===== Exercise material

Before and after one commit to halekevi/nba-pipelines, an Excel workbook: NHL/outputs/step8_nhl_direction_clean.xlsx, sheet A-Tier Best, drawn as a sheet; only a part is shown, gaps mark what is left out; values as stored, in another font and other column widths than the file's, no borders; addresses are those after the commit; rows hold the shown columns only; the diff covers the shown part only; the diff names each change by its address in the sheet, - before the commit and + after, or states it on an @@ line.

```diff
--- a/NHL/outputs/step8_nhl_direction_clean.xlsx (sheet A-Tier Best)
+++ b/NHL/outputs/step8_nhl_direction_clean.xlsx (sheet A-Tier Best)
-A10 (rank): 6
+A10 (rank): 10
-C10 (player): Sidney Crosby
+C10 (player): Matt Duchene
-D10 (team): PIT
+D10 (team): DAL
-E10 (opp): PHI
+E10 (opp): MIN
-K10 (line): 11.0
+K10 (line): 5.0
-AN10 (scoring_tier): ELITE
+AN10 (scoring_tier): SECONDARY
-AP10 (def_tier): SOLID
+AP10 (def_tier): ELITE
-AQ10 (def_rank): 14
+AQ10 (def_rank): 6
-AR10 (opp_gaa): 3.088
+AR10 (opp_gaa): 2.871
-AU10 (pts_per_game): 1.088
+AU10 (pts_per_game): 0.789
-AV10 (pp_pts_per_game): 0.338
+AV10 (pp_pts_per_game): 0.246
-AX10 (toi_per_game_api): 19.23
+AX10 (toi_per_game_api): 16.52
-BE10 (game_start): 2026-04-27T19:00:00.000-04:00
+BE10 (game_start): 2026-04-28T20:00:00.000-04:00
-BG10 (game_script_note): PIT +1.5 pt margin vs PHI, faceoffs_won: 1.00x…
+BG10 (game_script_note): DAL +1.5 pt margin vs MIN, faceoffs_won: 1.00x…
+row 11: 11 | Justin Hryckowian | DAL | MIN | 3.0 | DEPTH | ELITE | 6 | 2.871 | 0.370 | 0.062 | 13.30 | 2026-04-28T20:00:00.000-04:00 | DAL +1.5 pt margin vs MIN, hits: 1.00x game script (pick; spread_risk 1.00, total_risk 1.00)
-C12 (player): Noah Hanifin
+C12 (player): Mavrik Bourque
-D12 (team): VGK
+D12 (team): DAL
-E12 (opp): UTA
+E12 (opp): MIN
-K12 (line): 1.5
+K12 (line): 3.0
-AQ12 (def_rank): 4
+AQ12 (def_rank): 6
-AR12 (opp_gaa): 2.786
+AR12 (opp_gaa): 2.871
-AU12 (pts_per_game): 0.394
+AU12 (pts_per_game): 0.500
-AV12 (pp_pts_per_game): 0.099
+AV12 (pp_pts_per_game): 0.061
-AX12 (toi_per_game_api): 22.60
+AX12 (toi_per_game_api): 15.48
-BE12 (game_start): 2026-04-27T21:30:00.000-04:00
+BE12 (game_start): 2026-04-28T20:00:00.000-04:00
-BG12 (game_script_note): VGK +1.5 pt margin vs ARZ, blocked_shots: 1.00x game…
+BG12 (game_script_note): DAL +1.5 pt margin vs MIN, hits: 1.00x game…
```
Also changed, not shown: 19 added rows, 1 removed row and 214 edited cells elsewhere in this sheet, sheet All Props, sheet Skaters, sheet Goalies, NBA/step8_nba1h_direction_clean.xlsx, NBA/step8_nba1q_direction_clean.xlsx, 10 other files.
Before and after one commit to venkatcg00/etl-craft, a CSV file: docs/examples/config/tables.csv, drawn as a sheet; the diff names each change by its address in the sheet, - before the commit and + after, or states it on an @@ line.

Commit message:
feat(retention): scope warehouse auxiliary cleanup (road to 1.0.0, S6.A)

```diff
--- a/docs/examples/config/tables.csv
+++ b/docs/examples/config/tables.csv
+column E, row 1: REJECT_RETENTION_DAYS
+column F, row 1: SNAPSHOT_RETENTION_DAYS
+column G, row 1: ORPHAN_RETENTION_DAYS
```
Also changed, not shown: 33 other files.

==========

Reprint every entry exactly.

Before and after one commit to halekevi/nba-pipelines, an Excel workbook: NHL/outputs/step8_nhl_direction_clean.xlsx, sheet A-Tier Best, drawn as a sheet; only a part is shown, gaps mark what is left out; values as stored, in another font and other column widths than the file's, no borders; addresses are those after the commit; rows hold the shown columns only; the diff covers the shown part only; the diff names each change by its address in the sheet, - before the commit and + after, or states it on an @@ line.

```diff
--- a/NHL/outputs/step8_nhl_direction_clean.xlsx (sheet A-Tier Best)
+++ b/NHL/outputs/step8_nhl_direction_clean.xlsx (sheet A-Tier Best)
-A10 (rank): 6
+A10 (rank): 10
-C10 (player): Sidney Crosby
+C10 (player): Matt Duchene
-D10 (team): PIT
+D10 (team): DAL
-E10 (opp): PHI
+E10 (opp): MIN
-K10 (line): 11.0
+K10 (line): 5.0
-AN10 (scoring_tier): ELITE
+AN10 (scoring_tier): SECONDARY
-AP10 (def_tier): SOLID
+AP10 (def_tier): ELITE
-AQ10 (def_rank): 14
+AQ10 (def_rank): 6
-AR10 (opp_gaa): 3.088
+AR10 (opp_gaa): 2.871
-AU10 (pts_per_game): 1.088
+AU10 (pts_per_game): 0.789
-AV10 (pp_pts_per_game): 0.338
+AV10 (pp_pts_per_game): 0.246
-AX10 (toi_per_game_api): 19.23
+AX10 (toi_per_game_api): 16.52
-BE10 (game_start): 2026-04-27T19:00:00.000-04:00
+BE10 (game_start): 2026-04-28T20:00:00.000-04:00
-BG10 (game_script_note): PIT +1.5 pt margin vs PHI, faceoffs_won: 1.00x…
+BG10 (game_script_note): DAL +1.5 pt margin vs MIN, faceoffs_won: 1.00x…
+row 11: 11 | Justin Hryckowian | DAL | MIN | 3.0 | DEPTH | ELITE | 6 | 2.871 | 0.370 | 0.062 | 13.30 | 2026-04-28T20:00:00.000-04:00 | DAL +1.5 pt margin vs MIN, hits: 1.00x game script (pick; spread_risk 1.00, total_risk 1.00)
-C12 (player): Noah Hanifin
+C12 (player): Mavrik Bourque
-D12 (team): VGK
+D12 (team): DAL
-E12 (opp): UTA
+E12 (opp): MIN
-K12 (line): 1.5
+K12 (line): 3.0
-AQ12 (def_rank): 4
+AQ12 (def_rank): 6
-AR12 (opp_gaa): 2.786
+AR12 (opp_gaa): 2.871
-AU12 (pts_per_game): 0.394
+AU12 (pts_per_game): 0.500
-AV12 (pp_pts_per_game): 0.099
+AV12 (pp_pts_per_game): 0.061
-AX12 (toi_per_game_api): 22.60
+AX12 (toi_per_game_api): 15.48
-BE12 (game_start): 2026-04-27T21:30:00.000-04:00
+BE12 (game_start): 2026-04-28T20:00:00.000-04:00
-BG12 (game_script_note): VGK +1.5 pt margin vs ARZ, blocked_shots: 1.00x game…
+BG12 (game_script_note): DAL +1.5 pt margin vs MIN, hits: 1.00x game…
```
Also changed, not shown: 19 added rows, 1 removed row and 214 edited cells elsewhere in this sheet, sheet All Props, sheet Skaters, sheet Goalies, NBA/step8_nba1h_direction_clean.xlsx, NBA/step8_nba1q_direction_clean.xlsx, 10 other files.
Before and after one commit to venkatcg00/etl-craft, a CSV file: docs/examples/config/tables.csv, drawn as a sheet; the diff names each change by its address in the sheet, - before the commit and + after, or states it on an @@ line.

Commit message:
feat(retention): scope warehouse auxiliary cleanup (road to 1.0.0, S6.A)

```diff
--- a/docs/examples/config/tables.csv
+++ b/docs/examples/config/tables.csv
+column E, row 1: REJECT_RETENTION_DAYS
+column F, row 1: SNAPSHOT_RETENTION_DAYS
+column G, row 1: ORPHAN_RETENTION_DAYS
```
Also changed, not shown: 33 other files.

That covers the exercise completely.